Neuroimaging study reveals decreased levels of the SV2A protein in synapses in patients with schizophrenia. The decrease in the protein could underlie the cognitive difficulties experienced by those with schizophrenia and provide new targets for treatment.
Mu-opioid receptor (MOR) levels are significantly reduced in the striatum in those with schizophrenia. A lack of MOR system stimulation contributes to negative feelings, such as a lack of motivation and anhedonia, associated with the condition. Increasing MOR levels could help to reduce some of the symptoms of schizophrenia.
A new, non-invasive brain stimulation treatment shows promise in enhancing memories and cognitive function in those with Alzheimer's disease.

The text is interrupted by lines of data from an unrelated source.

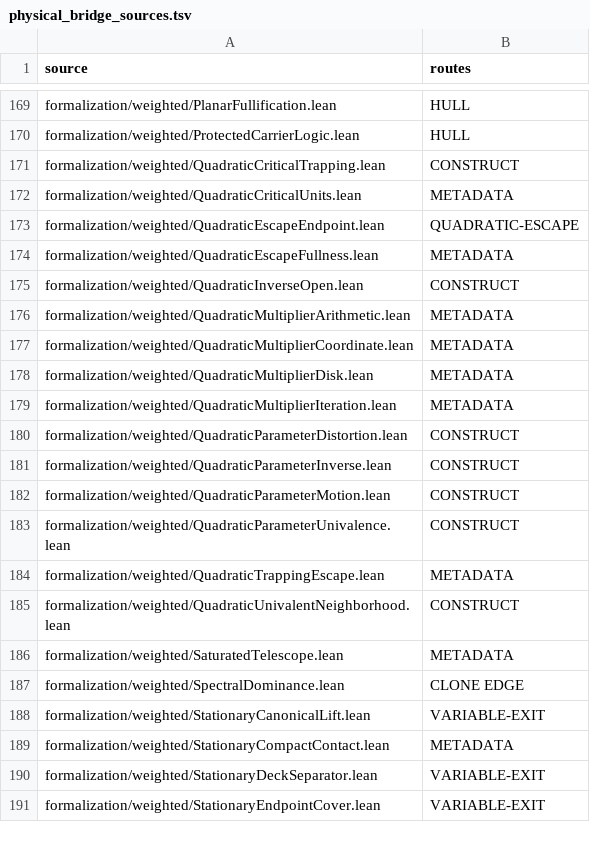
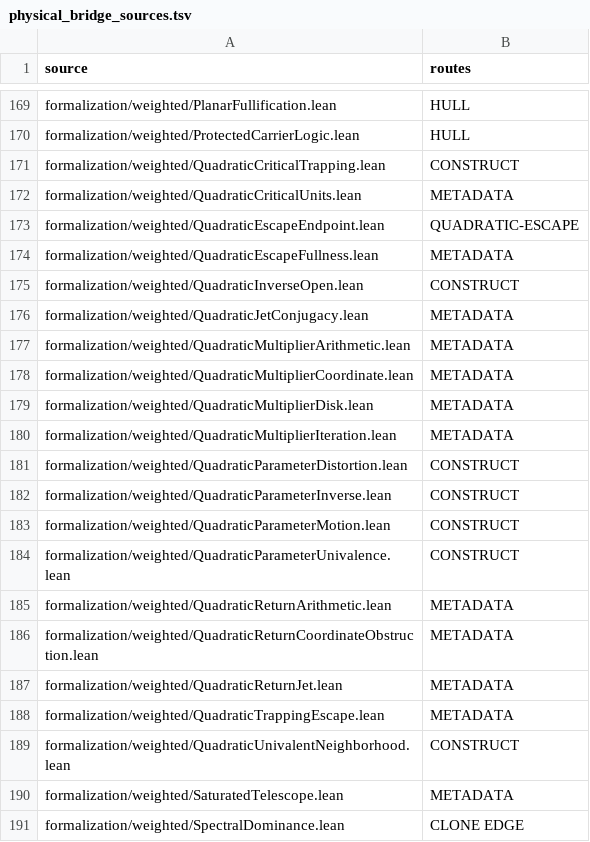
Before and after one commit to dovvnloading/loops-research-archive, a TSV file: formalization/physical_bridge_sources.tsv, drawn as a sheet; only a part is shown, gaps mark what is left out; the shorter side is filled out with more unchanged rows.

Commit message:
[MLC] prove exact quartic denominator and integral-coordinate obstruction

```diff
--- a/formalization/physical_bridge_sources.tsv
+++ b/formalization/physical_bridge_sources.tsv
@@ -175,2 +175,3 @@ formalization/weighted/QuadraticEscapeFullness.lean	METADATA
 formalization/weighted/QuadraticInverseOpen.lean	CONSTRUCT
+formalization/weighted/QuadraticJetConjugacy.lean	METADATA
 formalization/weighted/QuadraticMultiplierArithmetic.lean	METADATA
@@ -183,2 +184,5 @@ formalization/weighted/QuadraticParameterMotion.lean	CONSTRUCT
 formalization/weighted/QuadraticParameterUnivalence.lean	CONSTRUCT
+formalization/weighted/QuadraticReturnArithmetic.lean	METADATA
+formalization/weighted/QuadraticReturnCoordinateObstruction.lean	METADATA
+formalization/weighted/QuadraticReturnJet.lean	METADATA
 formalization/weighted/QuadraticTrappingEscape.lean	METADATA
```
Also changed, not shown: 7 other files.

Transcranial electromagnetic treatment (TEMT) increases functional connectivity within the cingulate cortex. TEMT is also able to penetrate the brain to break up amyloid-beta and tau deposits, slowing the progression of Alzheimer's disease.
A new blood test for Alzheimer's disease is up-to 94% accurate at predicting dementia before symptoms appear. The test's accuracy is increased when genetic predisposition and age are taken into account. The new test may eventually replace PET neuroimaging, currently considered the gold standard, for early detection of Alzheimer's.
A link between liver dysfunction and Alzheimer's disease has been discovered. The findings add to the understanding of the role metabolic dysfunction plays in the neurodegenerative disease.
A neuroimaging study on house sparrows reveals changes in the dopaminergic system could be a physiological mechanism underlying the negative behavioral effects of chronic stress. The findings shed light on stress and resilience in wildlife and humans.
A novel PET neuroimaging tracer detects abnormal inflammation in the cerebral gray matter of patients with secondary progressive multiple sclerosis.
A new blood test to detect biomarkers for Alzheimer's disease is set to undergo trials in the Fall. The test will be able to identify traces of amyloid beta in blood samples with a high degree of accuracy.
Sleep disruptions during middle age may be a potential biomarker for developing Alzheimer's disease later in life. Researchers found those who experienced sleep problems in their 40s and 50s had more amyloid beta accumulation in their brains later in life. Those whose sleep problems started in their 50s and 60s had increased levels of tau. Additionally, higher levels of tau were discovered in the brains of those who lacked synchronized brain waves associated with a good night's sleep.
Smokers may have reduced neuroimmune function compared to their non-smoking peers. Researchers report restoring the immune system may benefit smokers. Immune dysfunction is linked to cognitive dysfunction.